The Franciscans or the Order of Minor (Ordo Fratrum Minorum), formed in the 13th century, played a significant role in the history of Papacy in the 13–14th centuries. The Popes of this period regularly entrusted friars with diplomatic tasks. In addition, the most important duty of the Franciscans corresponding with the intention of the Papacy was to spread Christianity in territories which were regarded paganist from the point of view of the Christian World.

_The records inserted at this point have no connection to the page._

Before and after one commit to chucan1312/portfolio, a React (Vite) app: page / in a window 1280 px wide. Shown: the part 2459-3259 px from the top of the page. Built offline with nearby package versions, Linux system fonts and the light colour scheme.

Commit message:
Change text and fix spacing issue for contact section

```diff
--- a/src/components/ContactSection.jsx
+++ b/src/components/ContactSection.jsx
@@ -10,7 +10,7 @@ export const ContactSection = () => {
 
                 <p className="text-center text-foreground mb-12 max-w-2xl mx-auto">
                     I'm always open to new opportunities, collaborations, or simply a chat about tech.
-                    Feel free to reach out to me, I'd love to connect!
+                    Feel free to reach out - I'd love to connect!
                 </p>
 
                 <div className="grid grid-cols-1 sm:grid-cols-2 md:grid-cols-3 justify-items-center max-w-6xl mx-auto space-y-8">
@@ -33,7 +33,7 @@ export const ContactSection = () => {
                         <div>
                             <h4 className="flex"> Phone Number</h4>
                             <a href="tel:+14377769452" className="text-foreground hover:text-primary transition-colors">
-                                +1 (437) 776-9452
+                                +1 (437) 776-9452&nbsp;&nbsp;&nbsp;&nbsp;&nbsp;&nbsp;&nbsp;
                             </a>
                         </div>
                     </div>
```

Like the Franciscans, the Mongol Empire was created in the 13th century. After its founder Genghis Khan died (1227), the empire was divided among his four sons from his first wife – regardless of whether it was already part of the empire or yet to be conquered. The biggest part of the territories in Central Asia (from the Tarim Basin to the Amu Darya) was ruled by the second son, Chagatay. It is well known that the Chagatay ulus such as the Golden Horde (the heritage of Jochi) and Ilkhanate (the ulus of Hülegü, the son of Genghis’ fourth son) embraced Islam. However, in the second half of the 13th century and the first half of the 14th century, the Popes hoped that the Mongol Empire and its successor states could be Christianized by the efforts of missionaries. Thus, a number of Franciscan and Dominican friars took the road to the Mongols. In my presentation I will discuss the missionary activities of the Franciscan friars in the territory of the Chagatay ulus (i.e. Paschalis de Vitoria, Odoric de Pordenone) based on Franciscan sources (i.e. letters, itineraries).